The fishing industry in our region is being decimated by pollution and by tourism. The general practices in petroleum exploration, shipping and the cruise industry pose a large threat to ecology and to the fishing industry. We must help to diversify the fishing community into other economic sectors of the maritime community and of the larger community, for example eco-tourism.
This problem must be taken very seriously by the “AOS International Fishing Committee” as the negative effects on the lives of ordinary people are grave.
AOS encourages fishermen training which emphasizes the improvement of fishing methods and fish handling so as to improve the quality and market price of the product.

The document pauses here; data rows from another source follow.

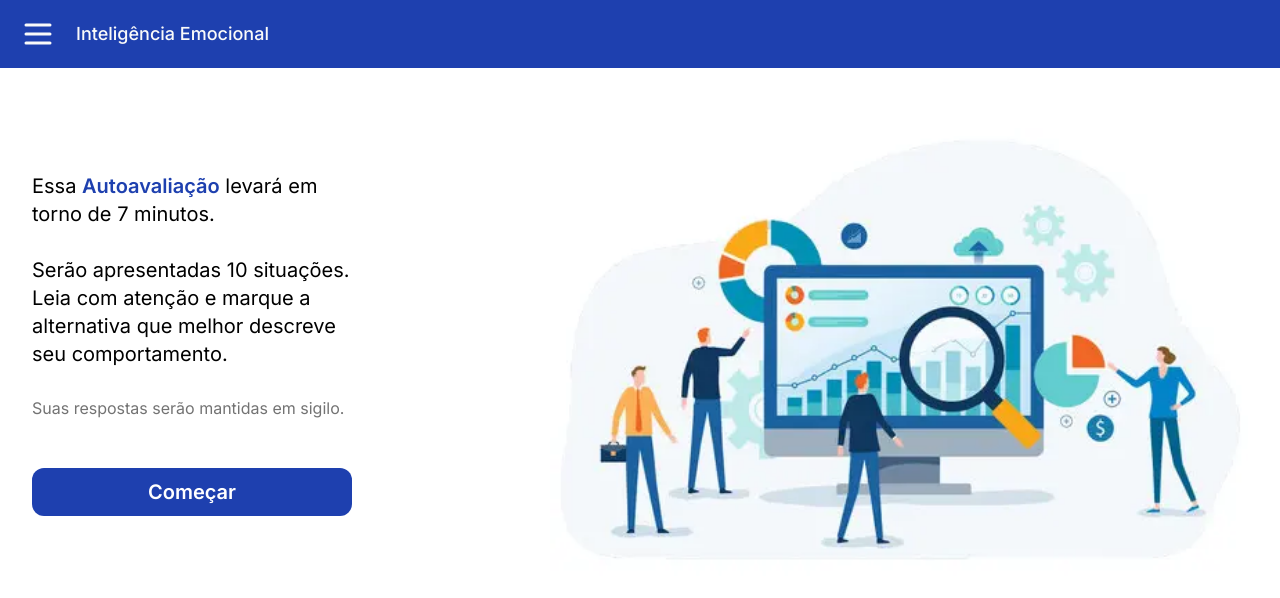
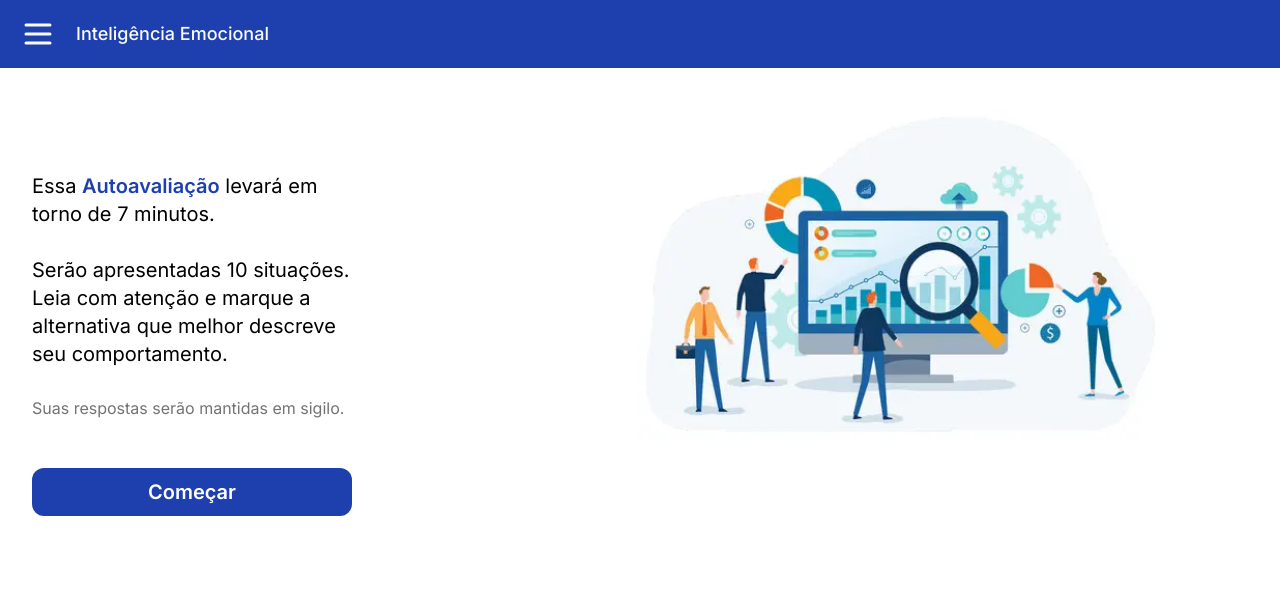
Before and after one commit to facsenacdf-2024/soft-skills-app, a Next.js app: page /quiz/inteligencia-emocional in a window 1280 px wide. Shown: the top 598 px of the page. Built offline with nearby package versions, Linux system fonts and the light colour scheme.

Commit message:
chore: move images to correct folder & optimize image

```diff
--- a/src/app/globals.css
+++ b/src/app/globals.css
@@ -5,9 +5,3 @@
 body {
   height: 95vh;
 }
-
-.banner .img {
-  background-image: url("./image/hero-soft-skill.webp");
-  width: 100%;
-  height: 100%;
-}
--- a/src/app/quiz/[slug]/page.tsx
+++ b/src/app/quiz/[slug]/page.tsx
@@ -2,6 +2,8 @@ import Anchor from "@/components/anchor";
 import Header from "@/components/header";
 import quizzes from "../../quizzes.json";
 import { redirect } from "next/navigation";
+import Image from "next/image";
+import banner from "../../../image/hero-soft-skill.webp";
 
 export default function Page({
   params,
@@ -42,8 +44,8 @@ export default function Page({
               />
             </div>
           </div>
-          <div className="banner col-span-3 mt-10">
-            <div className="img bg-contain bg-center bg-no-repeat max-sm:hidden"></div>
+          <div className="col-span-3 mt-10">
+            <Image className="max-sm:hidden mx-auto w-3/4" src={banner} alt="" />
           </div>
         </div>
       </section>
```
Also changed, not shown: src/image/hero-soft-skill.webp (renamed from src/app/image/hero-soft-skill.webp).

The work being done by the Progreso Stella Maris Center was of great interest and particularly appreciated, its commitment to the families of fishers and its engagement in community development is noteworthy.
This region of the world is the most active in the cruise industry. It brings many benefits, yet many negative effects as well. We must call upon the Cruise Ship Priests and local AOS Chaplains to work cooperatively together.
We have been informed by our members from the USA about a possible change in regulations related to seafarer penalty wages and pay deductions, which would affect foreign seafarers on cruise ships and their families. We are very concerned by this news.
Training and Formation
People do not understand the way international welfare works in the maritime world (the acronyms, etc…). There is a need for English courses both for the volunteers, the seafarers and fishers alike.
The point regarding avaibility of scholarships to the Houston school should be raised with ICMA so that AOS chaplains also can benefit from them through ICMA.
Fishing and seafaring communities depend a great deal upon women. They have a primordial role, they must be given formation and support.
Reports from each country:
Caribbean – We had no reports. As far as we know, the AOS in the Caribbean is non-existent. However, the Catholic Church has been asked to support new initiatives to start maritime ministry there. In principle we recommend that initiatives, especially if they are truly ecumenical, be encouraged.
Canada – Currently restructuring to much success.
USA – Big success in AOS USA Cruise Ship Priest Program.
Mexico-Progeso – Community based AOS Center is very successful. Excellent interaction between many facets of the community (government, business, university, adult education, religious, etc.). This should be considered a model in many ways.
There have been some initiatives to extend AOS into rest of the country (Mexico) but to little success thus far.
Goals for AOS in North America and the Caribbean:
Challenges for AOS in North America and the Caribbean:
We wish to commend and thank AOS Mexico, its National Director and its devoted team of pastoral agents and volunteers for a very good conference and for the superb organization and welcome they gave us.
*May 24-26, 2005, at Progreso, Yucatán, MEXICO